(Itemized modification records)
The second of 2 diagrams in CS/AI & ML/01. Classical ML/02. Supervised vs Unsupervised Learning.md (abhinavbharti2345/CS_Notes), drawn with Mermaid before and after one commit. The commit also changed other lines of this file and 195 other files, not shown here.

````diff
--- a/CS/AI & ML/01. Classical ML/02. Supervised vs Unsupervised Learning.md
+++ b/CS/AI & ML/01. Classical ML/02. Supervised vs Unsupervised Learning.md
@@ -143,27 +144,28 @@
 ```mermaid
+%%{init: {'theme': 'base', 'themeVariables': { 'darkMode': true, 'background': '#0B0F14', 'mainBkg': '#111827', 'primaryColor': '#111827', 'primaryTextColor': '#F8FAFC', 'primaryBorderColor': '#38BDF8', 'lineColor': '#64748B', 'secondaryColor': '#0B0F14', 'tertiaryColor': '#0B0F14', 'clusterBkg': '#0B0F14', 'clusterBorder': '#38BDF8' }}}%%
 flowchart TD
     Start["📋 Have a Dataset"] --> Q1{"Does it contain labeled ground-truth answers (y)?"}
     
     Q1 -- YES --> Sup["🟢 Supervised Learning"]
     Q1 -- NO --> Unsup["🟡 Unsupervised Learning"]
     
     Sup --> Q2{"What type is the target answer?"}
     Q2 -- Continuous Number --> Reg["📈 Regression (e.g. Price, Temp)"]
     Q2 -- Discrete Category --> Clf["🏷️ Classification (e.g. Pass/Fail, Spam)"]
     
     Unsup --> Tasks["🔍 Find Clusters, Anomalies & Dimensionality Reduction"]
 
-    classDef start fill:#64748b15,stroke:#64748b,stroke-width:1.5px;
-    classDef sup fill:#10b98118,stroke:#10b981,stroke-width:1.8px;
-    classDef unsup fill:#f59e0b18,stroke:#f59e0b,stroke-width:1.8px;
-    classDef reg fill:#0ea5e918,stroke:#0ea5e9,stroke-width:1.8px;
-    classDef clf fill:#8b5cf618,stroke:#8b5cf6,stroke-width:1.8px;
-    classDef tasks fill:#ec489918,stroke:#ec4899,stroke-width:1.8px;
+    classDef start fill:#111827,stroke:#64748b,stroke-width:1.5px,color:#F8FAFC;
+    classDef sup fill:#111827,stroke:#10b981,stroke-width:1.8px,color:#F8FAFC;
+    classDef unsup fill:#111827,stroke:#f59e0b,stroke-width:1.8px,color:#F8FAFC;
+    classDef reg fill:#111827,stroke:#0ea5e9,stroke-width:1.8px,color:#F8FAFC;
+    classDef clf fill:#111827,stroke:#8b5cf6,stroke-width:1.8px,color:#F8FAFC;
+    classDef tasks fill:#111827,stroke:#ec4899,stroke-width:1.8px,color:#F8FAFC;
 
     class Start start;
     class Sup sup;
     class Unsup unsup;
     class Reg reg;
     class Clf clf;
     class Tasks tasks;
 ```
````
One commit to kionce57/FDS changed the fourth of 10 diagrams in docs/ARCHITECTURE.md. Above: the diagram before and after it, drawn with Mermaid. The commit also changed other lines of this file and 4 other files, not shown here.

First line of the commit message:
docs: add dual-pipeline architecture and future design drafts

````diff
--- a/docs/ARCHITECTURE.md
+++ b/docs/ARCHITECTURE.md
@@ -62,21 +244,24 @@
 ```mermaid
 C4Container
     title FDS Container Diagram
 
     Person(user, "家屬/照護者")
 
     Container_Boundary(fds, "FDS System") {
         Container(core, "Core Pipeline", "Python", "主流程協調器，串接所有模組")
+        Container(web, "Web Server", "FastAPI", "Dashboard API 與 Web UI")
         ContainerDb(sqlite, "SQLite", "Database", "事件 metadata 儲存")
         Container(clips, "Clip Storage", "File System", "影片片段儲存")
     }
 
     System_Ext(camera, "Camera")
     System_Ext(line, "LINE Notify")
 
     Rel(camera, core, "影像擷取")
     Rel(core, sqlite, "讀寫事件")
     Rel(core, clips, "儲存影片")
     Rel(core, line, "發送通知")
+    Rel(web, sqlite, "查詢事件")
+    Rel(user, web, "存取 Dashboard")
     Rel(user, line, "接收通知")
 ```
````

● **Required work**: For every record above, print an exact copy.

● **Finished exercise**:
The second of 2 diagrams in CS/AI & ML/01. Classical ML/02. Supervised vs Unsupervised Learning.md (abhinavbharti2345/CS_Notes), drawn with Mermaid before and after one commit. The commit also changed other lines of this file and 195 other files, not shown here.

````diff
--- a/CS/AI & ML/01. Classical ML/02. Supervised vs Unsupervised Learning.md
+++ b/CS/AI & ML/01. Classical ML/02. Supervised vs Unsupervised Learning.md
@@ -143,27 +144,28 @@
 ```mermaid
+%%{init: {'theme': 'base', 'themeVariables': { 'darkMode': true, 'background': '#0B0F14', 'mainBkg': '#111827', 'primaryColor': '#111827', 'primaryTextColor': '#F8FAFC', 'primaryBorderColor': '#38BDF8', 'lineColor': '#64748B', 'secondaryColor': '#0B0F14', 'tertiaryColor': '#0B0F14', 'clusterBkg': '#0B0F14', 'clusterBorder': '#38BDF8' }}}%%
 flowchart TD
     Start["📋 Have a Dataset"] --> Q1{"Does it contain labeled ground-truth answers (y)?"}
     
     Q1 -- YES --> Sup["🟢 Supervised Learning"]
     Q1 -- NO --> Unsup["🟡 Unsupervised Learning"]
     
     Sup --> Q2{"What type is the target answer?"}
     Q2 -- Continuous Number --> Reg["📈 Regression (e.g. Price, Temp)"]
     Q2 -- Discrete Category --> Clf["🏷️ Classification (e.g. Pass/Fail, Spam)"]
     
     Unsup --> Tasks["🔍 Find Clusters, Anomalies & Dimensionality Reduction"]
 
-    classDef start fill:#64748b15,stroke:#64748b,stroke-width:1.5px;
-    classDef sup fill:#10b98118,stroke:#10b981,stroke-width:1.8px;
-    classDef unsup fill:#f59e0b18,stroke:#f59e0b,stroke-width:1.8px;
-    classDef reg fill:#0ea5e918,stroke:#0ea5e9,stroke-width:1.8px;
-    classDef clf fill:#8b5cf618,stroke:#8b5cf6,stroke-width:1.8px;
-    classDef tasks fill:#ec489918,stroke:#ec4899,stroke-width:1.8px;
+    classDef start fill:#111827,stroke:#64748b,stroke-width:1.5px,color:#F8FAFC;
+    classDef sup fill:#111827,stroke:#10b981,stroke-width:1.8px,color:#F8FAFC;
+    classDef unsup fill:#111827,stroke:#f59e0b,stroke-width:1.8px,color:#F8FAFC;
+    classDef reg fill:#111827,stroke:#0ea5e9,stroke-width:1.8px,color:#F8FAFC;
+    classDef clf fill:#111827,stroke:#8b5cf6,stroke-width:1.8px,color:#F8FAFC;
+    classDef tasks fill:#111827,stroke:#ec4899,stroke-width:1.8px,color:#F8FAFC;
 
     class Start start;
     class Sup sup;
     class Unsup unsup;
     class Reg reg;
     class Clf clf;
     class Tasks tasks;
 ```
````
One commit to kionce57/FDS changed the fourth of 10 diagrams in docs/ARCHITECTURE.md. Above: the diagram before and after it, drawn with Mermaid. The commit also changed other lines of this file and 4 other files, not shown here.

First line of the commit message:
docs: add dual-pipeline architecture and future design drafts

````diff
--- a/docs/ARCHITECTURE.md
+++ b/docs/ARCHITECTURE.md
@@ -62,21 +244,24 @@
 ```mermaid
 C4Container
     title FDS Container Diagram
 
     Person(user, "家屬/照護者")
 
     Container_Boundary(fds, "FDS System") {
         Container(core, "Core Pipeline", "Python", "主流程協調器，串接所有模組")
+        Container(web, "Web Server", "FastAPI", "Dashboard API 與 Web UI")
         ContainerDb(sqlite, "SQLite", "Database", "事件 metadata 儲存")
         Container(clips, "Clip Storage", "File System", "影片片段儲存")
     }
 
     System_Ext(camera, "Camera")
     System_Ext(line, "LINE Notify")
 
     Rel(camera, core, "影像擷取")
     Rel(core, sqlite, "讀寫事件")
     Rel(core, clips, "儲存影片")
     Rel(core, line, "發送通知")
+    Rel(web, sqlite, "查詢事件")
+    Rel(user, web, "存取 Dashboard")
     Rel(user, line, "接收通知")
 ```
````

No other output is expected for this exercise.